“Investors whose sole focus is only investing in companies with the relatively best ESG profiles might develop a portfolio of expensive stocks, and miss the potential for growth in companies with a positive ESG trajectory,” said Mr Carlsson-Sweeny.
“It makes sense to identify companies that are working to improve their ESG profiles. We believe ESG performance can be a lead indicator of operational performance, and the way companies deal with these types of issues is also a good proxy for management quality.
“Furthermore, companies that are improving their ESG approaches tend also to be those that are improving their overall business. And, in turn, that will be reflected in their profitability, risk management, and ultimately their share price.”
Mr Carlsson-Sweeny said that investing in companies with forward momentum in their ESG performance can be beneficial from the perspective of adding alpha, as better risk management is likely to add a premium to valuation over time, though this can also apply in reverse.
“On the other hand, we sometimes take short positions in companies that have a poor and deteriorating ESG profile,” he said.
“Similarly, investors are also increasingly recognising that among similar companies, one with a good ESG profile should be valued with higher earnings multiples and trade above that of a similar company with a poor ESG profile.”
Mr Carlsson-Sweeny added that ESG integration into analysis and investment decisions is about making better-informed investment choices, ultimately in order to obtain higher returns.

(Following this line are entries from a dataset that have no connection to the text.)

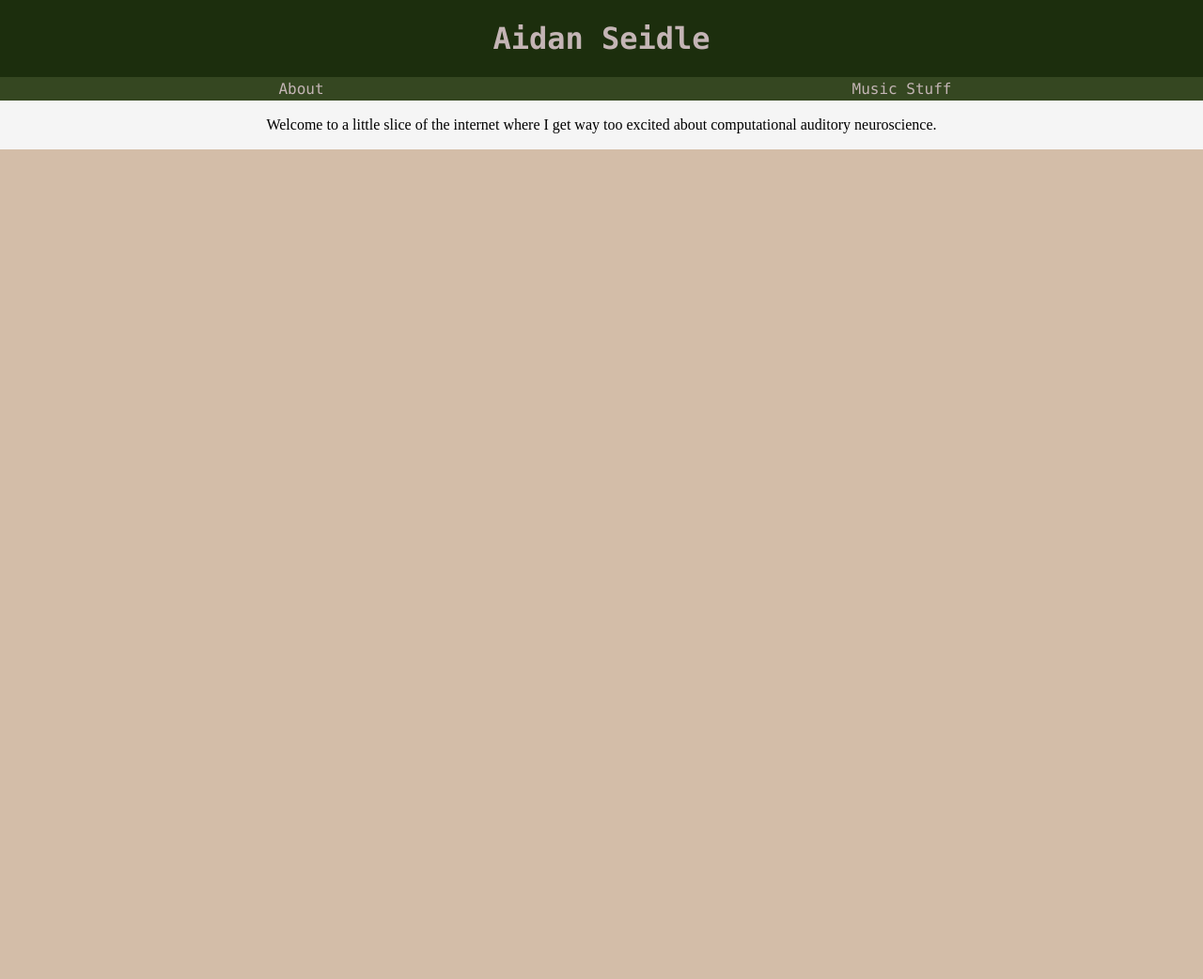
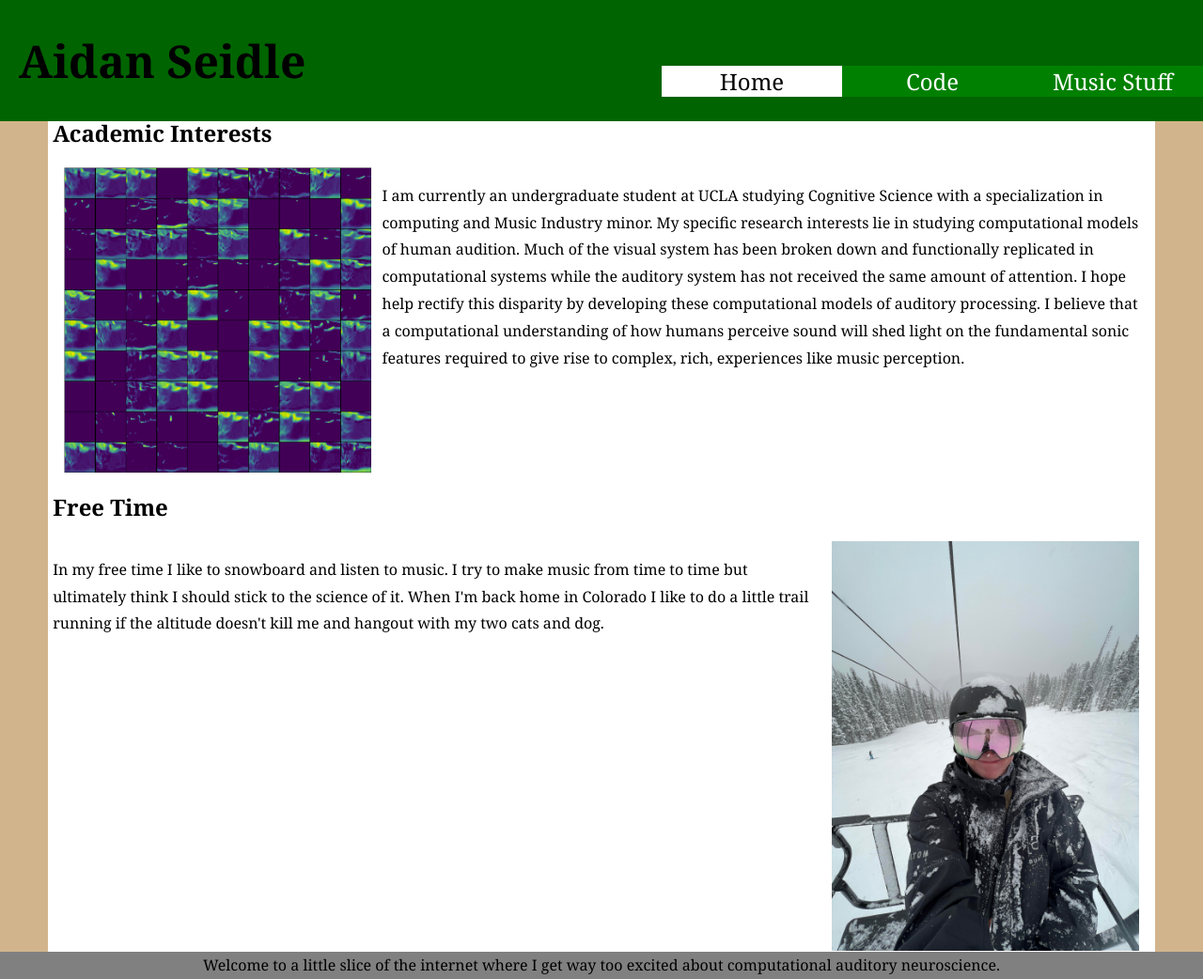
Before and after one commit to AidanSeidle/AidanSeidle.github.io, a PHP site: page / in a window 1280 px wide. Shown: the whole page at 94% size. Before the commit the page ends 159 px from the top, so only its background shows below. Run offline with PHP 8.4, Linux system fonts and the light colour scheme.

```diff
--- a/index.html
+++ b/index.html
@@ -5,29 +5,45 @@
 		<meta charset="UTF-8">
 		<title>Aidan Seidle</title>
 		<link rel="stylesheet" href="styles.css">
+		<script src="index.js" defer></script>
 	</head>
 
 	<body class="body">
 		<header class="header">
-            <a href="index.html"><h1>Aidan Seidle</h1></a>
-			<table class="LinkTable">
-				<tr>
-					<td>
-						<a href="about.html">About</a>
-					</td>
-					<td>
-						<a href="music.html">Music Stuff</a>
-					</td>
-				</tr>
-			</table>
+            <span><h1>Aidan Seidle</h1></span>
+			<span>
+				<nav>
+					<a class="active" href="index.html">Home</a>
+					<a href="code.html">Code</a>
+					<a href="music.html">Music Stuff</a>
+				</nav>
+			</span>
 		</header>
 
 		<main>
-			<div class="content">
-				<div class="pageText">
-					<p>Welcome to a little slice of the internet where I get way too excited about computational auditory neuroscience.</p>
-				</div>
-			</div>
+			<section>
+				<h2>Academic Interests</h2>
+				<img src="/media/Convolusional Kittens.png" alt="Convolutional Kittens!" class="left_img">
+				<p class="right_para">
+					I am currently an undergraduate student at UCLA studying Cognitive Science with a specialization in computing and Music Industry minor.
+					My specific research interests lie in studying computational models of human audition.
+					Much of the visual system has been broken down and functionally replicated in computational systems while the auditory system has not received the same amount of attention.
+					I hope help rectify this disparity by developing these computational models of auditory processing.
+					I believe that a computational understanding of how humans perceive sound will shed light on the fundamental sonic features required to give rise to complex, rich, experiences like music perception.
+				</p>
+			</section>
+			<section>
+				<h2>Free Time</h2>
+				<img src="/media/SnowPic.jpg" alt="Me Skiin n Stuff" class="right_img">
+				<p class="left_para">
+					In my free time I like to snowboard and listen to music. I try to make music from time to time but ultimately think I should stick to the science of it.
+					When I'm back home in Colorado I like to do a little trail running if the altitude doesn't kill me and hangout with my two cats and dog.
+				</p>
+			</section>
 		</main>
+
+		<footer>
+			<p>Welcome to a little slice of the internet where I get way too excited about computational auditory neuroscience.</p>
+		</footer>
 	</body>
 </html>
--- a/styles.css
+++ b/styles.css
@@ -1,73 +1,142 @@
-* {
-    box-sizing: border-box;
+html {
+    background-color: tan;
+    font-family: Georgia, 'Times New Roman', Times, serif;
 }
 
-a {
-    color:rgb(196, 181, 181);
-    text-decoration: none;
+body {
+    height: 100%;
+    width: 100%;
+    margin: 0px;
 }
 
-a:visited {
-    color:rgb(196, 181, 181);
-    text-decoration: none;
+header {
+    background-color: darkgreen;
+    position: fixed;
+    top: 0px;
+    left: 0px;
+    width: 100%;
+    font-size: x-large;
+    z-index: 1;
 }
 
-.body {
-    margin: 0px;
-    padding-top: 0px;
-    padding-left: 0px;
-    background-color: #d3bda8;
-    height: 100%;
+main {
+    background-color: white;
+    position: relative;
+    top: 100px;
+    left: 0px;
+    z-index: 0;
+    padding: 5px;
+    margin-left: 4%;
+    margin-right: 4%;
 }
 
-.header {
-    padding-top: 1px;
-    padding-bottom: 0px;
-
-    font-family: monaco;
-    color: rgb(196, 181, 181);
-    text-align: center;
-
-    background-color: #1c2e0d;
-    background-position: 50% 77%;
-}
-
-.content {
-    padding-top: 0px;
-    padding-bottom: 0px;
+footer {
+    position: relative;
+    float: bottom;
+    bottom: -80px;
+    left: 0px;
+    background-color: grey;
     text-align: center;
 }
 
-table {
-    table-layout: fixed;
-    width: 100%;
+footer p {
+    background-color: initial;
 }
 
-table.LinkTable {
-    background-color: #354721;
-    color: rgb(196, 181, 181);
-    padding-bottom: 0;
-    z-index: 1;
+nav {
+    position: absolute;
+    right: 0px;
+    top: 70px;
+    width: 45%;
+    background-color: green;
 }
 
-
-table.LinkTable td:hover a {
-    color: #3e4444;
+nav a {
+    float: left;
+    text-decoration: none;
+    text-align: center;
+    color: white;
+    width: 33.333%;
 }
 
-table.LinkTable td:hover {
-      background-color: rgb(196, 181, 181);
+nav a:hover {
+    background-color: beige;
+    color: black;
 }
 
-.pageText {
-    padding-top: 1px;
-    padding-bottom: 1px;
-    background-color: whitesmoke;
+nav a.active {
+    background-color: white;
+    color: black;
 }
 
-.footer {
-    background-color: #334e37;
-    box-sizing: border-box;
-    padding-top: 1px;
-    padding-bottom: 1px;
+p {
+    background-color: white;
+    line-height: 180%;
 }
+
+.left_img{
+    padding-left: 1%;
+    padding-right: 1%;
+    float: left;
+    max-width: 28%;
+}
+
+.right_img{
+    padding-left: 1%;
+    padding-right: 1%;
+    float: right;
+    max-width: 28%;
+}
+
+.right_para {
+    float: right;
+    max-width: 70%;
+}
+
+.left_para {
+    float: left;
+    max-width: 70%;
+}
+
+h1 {
+    padding-left: 20px;
+}
+
+section {
+    overflow: hidden;
+    height: auto;
+}
+
+.musicreviewlist {
+    display: inline-flex;
+    width: 100%;
+    border: 1px solid black;
+}
+
+.musicreviewlist a {
+    margin-top: auto;
+    margin-bottom: auto;
+    text-decoration: none;
+    font-size: x-large;
+}
+
+.musicreviewlist img {
+    padding: 10px;
+    width: 100px;
+    object-fit: contain;
+}
+
+.musicreview img {
+    position: relative;
+    top: 10px;
+    left: 10px;
+    width: 20%;
+    max-width: 200px;
+    object-fit: contain;
+}
+
+.musicreview h2 {
+    width: 80%;
+    position: relative;
+    right: 0px;
+}
```
Also changed, not shown: code.html (renamed from about.html, +11 -21 lines), music reviews/music_review_template.html (added, +33 -0 lines), music reviews/reviews/BrockHampton-37th.html (added, +36 -0 lines), music reviews/reviews/MacMiller-TheStarRoom.html (added, +37 -0 lines), music.html (+19 -29 lines), index.js (added), media/Convolusional Kittens.png (added), media/SnowPic.jpg (added), music reviews/cover images/BH37th.jpg (added), music reviews/cover images/MMWMwtSO.jpg (added).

Investors looking at ESG factors are also looking at more variables than just earnings and valuations.
Companies with poor ESG profiles often perform poorly.
He also noted that the “war on plastics” is a growing ESG issue, as new estimates reveal there will be more plastics in the ocean than fish by 2050.
“While some companies are responding to this challenge, others are being driven by changing consumer preferences. This is happening in our own backyard as seen in Australian supermarkets reducing their use of single-use plastic bags,” he said.
“The world is changing, and companies need to adapt, and demonstrate that they can adapt. How they approach ESG issues is a proxy for this.”